§ AIM OF THE TASK: Lines in the listing below that contain the string "company" are to be found and copied.

§ RECORDS SHOWN:
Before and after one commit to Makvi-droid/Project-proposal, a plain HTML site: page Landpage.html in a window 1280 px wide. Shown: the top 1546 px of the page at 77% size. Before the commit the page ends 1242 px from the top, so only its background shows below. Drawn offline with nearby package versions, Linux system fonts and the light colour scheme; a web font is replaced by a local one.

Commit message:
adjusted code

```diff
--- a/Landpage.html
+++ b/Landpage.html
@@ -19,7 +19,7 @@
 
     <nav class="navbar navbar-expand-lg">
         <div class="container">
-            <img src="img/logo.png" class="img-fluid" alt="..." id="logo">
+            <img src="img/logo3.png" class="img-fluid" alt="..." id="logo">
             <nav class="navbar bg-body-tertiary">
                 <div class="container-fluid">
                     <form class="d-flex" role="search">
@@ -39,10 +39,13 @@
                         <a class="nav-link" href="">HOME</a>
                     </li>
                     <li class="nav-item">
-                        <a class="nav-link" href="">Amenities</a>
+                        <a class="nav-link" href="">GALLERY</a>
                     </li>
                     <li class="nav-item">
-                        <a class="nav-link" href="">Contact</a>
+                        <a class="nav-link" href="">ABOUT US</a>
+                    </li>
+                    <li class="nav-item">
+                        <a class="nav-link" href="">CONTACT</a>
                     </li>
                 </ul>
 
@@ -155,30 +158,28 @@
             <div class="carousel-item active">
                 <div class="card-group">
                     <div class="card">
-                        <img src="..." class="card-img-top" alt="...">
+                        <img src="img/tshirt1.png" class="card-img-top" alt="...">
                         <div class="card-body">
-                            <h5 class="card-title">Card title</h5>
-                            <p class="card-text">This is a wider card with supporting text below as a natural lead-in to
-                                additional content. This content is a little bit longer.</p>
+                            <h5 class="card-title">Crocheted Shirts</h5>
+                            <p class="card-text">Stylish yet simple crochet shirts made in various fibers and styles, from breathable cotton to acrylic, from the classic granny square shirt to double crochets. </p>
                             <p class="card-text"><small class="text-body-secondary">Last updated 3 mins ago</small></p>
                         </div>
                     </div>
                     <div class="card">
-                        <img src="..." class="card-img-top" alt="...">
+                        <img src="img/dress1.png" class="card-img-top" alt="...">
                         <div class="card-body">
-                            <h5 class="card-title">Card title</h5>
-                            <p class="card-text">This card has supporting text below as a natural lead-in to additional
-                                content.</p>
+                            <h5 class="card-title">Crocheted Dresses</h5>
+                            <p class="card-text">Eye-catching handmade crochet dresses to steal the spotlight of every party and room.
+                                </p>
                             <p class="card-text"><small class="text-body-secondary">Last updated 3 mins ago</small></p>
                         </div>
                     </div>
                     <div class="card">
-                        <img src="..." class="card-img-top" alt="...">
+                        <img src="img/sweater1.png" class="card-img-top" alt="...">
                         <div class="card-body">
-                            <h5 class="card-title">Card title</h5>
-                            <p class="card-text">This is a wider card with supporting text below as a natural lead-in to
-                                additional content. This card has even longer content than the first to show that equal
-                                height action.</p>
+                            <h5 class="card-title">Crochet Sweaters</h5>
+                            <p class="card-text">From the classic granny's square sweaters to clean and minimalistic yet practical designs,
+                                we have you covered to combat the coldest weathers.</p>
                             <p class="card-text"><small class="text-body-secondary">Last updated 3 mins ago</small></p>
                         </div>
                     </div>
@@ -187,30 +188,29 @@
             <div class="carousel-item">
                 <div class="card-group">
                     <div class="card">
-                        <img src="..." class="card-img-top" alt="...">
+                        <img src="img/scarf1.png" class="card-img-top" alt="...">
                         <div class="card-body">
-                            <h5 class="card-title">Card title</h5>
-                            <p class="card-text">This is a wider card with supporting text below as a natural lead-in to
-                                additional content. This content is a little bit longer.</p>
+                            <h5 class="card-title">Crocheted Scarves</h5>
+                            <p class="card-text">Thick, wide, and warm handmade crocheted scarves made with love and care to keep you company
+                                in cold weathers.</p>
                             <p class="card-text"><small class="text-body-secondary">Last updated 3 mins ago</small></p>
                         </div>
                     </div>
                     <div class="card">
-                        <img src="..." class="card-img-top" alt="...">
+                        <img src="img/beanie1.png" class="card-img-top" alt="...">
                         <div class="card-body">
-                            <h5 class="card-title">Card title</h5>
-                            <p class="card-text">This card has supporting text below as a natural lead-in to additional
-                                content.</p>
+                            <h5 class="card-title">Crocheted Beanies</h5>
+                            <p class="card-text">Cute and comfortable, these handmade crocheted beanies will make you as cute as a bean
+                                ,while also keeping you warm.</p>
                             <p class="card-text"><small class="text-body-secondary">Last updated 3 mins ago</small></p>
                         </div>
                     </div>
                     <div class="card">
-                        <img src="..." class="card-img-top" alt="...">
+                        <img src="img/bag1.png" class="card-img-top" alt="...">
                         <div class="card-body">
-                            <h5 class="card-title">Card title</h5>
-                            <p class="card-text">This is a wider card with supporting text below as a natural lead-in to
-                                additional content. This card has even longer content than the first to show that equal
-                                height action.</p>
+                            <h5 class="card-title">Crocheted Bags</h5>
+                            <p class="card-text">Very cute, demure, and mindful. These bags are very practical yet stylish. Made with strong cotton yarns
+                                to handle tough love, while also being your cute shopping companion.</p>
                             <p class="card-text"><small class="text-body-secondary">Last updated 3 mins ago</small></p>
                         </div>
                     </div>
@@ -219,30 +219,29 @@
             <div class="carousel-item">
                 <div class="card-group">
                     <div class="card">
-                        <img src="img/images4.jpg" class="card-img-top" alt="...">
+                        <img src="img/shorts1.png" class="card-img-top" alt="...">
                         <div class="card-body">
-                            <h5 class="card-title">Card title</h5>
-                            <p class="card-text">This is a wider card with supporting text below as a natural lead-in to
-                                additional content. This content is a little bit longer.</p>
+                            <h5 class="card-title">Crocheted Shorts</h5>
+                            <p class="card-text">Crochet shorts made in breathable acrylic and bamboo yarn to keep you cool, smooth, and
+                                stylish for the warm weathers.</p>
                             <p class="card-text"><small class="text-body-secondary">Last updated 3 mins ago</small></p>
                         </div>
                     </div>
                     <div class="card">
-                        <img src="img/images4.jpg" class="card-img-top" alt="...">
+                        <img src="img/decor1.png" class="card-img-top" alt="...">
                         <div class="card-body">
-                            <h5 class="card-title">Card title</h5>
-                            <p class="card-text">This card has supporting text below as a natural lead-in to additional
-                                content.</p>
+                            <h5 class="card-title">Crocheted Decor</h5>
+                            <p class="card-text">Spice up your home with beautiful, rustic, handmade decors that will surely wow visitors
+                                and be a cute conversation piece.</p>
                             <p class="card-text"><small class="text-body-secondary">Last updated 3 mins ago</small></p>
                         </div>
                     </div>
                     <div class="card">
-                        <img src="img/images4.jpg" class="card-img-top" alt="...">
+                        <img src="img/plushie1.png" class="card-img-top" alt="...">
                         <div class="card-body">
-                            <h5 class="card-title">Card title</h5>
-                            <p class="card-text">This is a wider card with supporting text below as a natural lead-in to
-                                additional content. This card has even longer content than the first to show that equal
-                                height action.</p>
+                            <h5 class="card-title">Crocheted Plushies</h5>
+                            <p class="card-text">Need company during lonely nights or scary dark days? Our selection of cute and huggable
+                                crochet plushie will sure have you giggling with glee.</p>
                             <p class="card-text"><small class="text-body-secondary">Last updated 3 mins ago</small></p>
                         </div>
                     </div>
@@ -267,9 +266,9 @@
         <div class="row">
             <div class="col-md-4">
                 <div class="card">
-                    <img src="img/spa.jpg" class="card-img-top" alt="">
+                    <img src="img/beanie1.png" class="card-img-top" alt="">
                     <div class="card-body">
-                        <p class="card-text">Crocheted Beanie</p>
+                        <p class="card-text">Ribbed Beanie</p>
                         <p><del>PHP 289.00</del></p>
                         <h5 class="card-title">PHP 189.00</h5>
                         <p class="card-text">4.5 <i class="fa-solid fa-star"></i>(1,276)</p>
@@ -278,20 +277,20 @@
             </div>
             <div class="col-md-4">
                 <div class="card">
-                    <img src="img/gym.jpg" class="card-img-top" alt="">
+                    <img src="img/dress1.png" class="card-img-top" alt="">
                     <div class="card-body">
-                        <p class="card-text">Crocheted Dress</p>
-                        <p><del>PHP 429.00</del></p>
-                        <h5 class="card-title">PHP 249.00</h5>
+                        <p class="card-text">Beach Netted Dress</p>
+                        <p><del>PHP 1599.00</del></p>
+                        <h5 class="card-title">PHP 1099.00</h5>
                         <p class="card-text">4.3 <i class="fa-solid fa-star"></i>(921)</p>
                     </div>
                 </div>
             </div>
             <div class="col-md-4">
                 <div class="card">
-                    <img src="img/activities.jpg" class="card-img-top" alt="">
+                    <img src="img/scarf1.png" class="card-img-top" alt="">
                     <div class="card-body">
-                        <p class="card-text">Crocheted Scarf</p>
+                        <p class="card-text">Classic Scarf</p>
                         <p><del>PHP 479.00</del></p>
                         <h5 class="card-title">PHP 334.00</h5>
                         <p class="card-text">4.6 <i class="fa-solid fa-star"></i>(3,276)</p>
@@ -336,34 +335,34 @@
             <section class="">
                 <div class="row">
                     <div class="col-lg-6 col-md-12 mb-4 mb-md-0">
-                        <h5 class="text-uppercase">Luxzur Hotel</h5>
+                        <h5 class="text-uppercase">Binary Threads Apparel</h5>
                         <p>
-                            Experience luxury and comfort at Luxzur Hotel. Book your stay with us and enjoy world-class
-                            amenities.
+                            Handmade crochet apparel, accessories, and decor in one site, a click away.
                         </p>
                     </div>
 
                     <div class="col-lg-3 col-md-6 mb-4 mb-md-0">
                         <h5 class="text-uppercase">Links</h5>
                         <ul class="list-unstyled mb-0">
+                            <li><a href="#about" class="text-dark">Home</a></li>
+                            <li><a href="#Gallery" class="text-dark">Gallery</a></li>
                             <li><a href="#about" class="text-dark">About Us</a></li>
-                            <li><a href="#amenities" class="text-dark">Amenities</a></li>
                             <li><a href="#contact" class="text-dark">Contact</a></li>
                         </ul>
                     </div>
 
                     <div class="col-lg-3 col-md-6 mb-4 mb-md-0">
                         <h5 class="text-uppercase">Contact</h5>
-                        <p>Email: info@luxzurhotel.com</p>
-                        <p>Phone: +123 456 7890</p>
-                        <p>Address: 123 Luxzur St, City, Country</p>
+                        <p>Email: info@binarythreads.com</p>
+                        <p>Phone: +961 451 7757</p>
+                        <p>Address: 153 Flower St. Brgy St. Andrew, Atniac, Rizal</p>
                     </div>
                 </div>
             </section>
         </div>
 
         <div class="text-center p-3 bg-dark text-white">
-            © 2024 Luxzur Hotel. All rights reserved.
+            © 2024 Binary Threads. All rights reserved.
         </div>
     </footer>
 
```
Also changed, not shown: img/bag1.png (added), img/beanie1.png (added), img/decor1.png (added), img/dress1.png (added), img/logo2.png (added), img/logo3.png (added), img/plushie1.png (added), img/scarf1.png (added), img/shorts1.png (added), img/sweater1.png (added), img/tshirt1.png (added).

§ TASK RESPONSE:
+                            <p class="card-text">Thick, wide, and warm handmade crocheted scarves made with love and care to keep you company
+                            <p class="card-text">Need company during lonely nights or scary dark days? Our selection of cute and huggable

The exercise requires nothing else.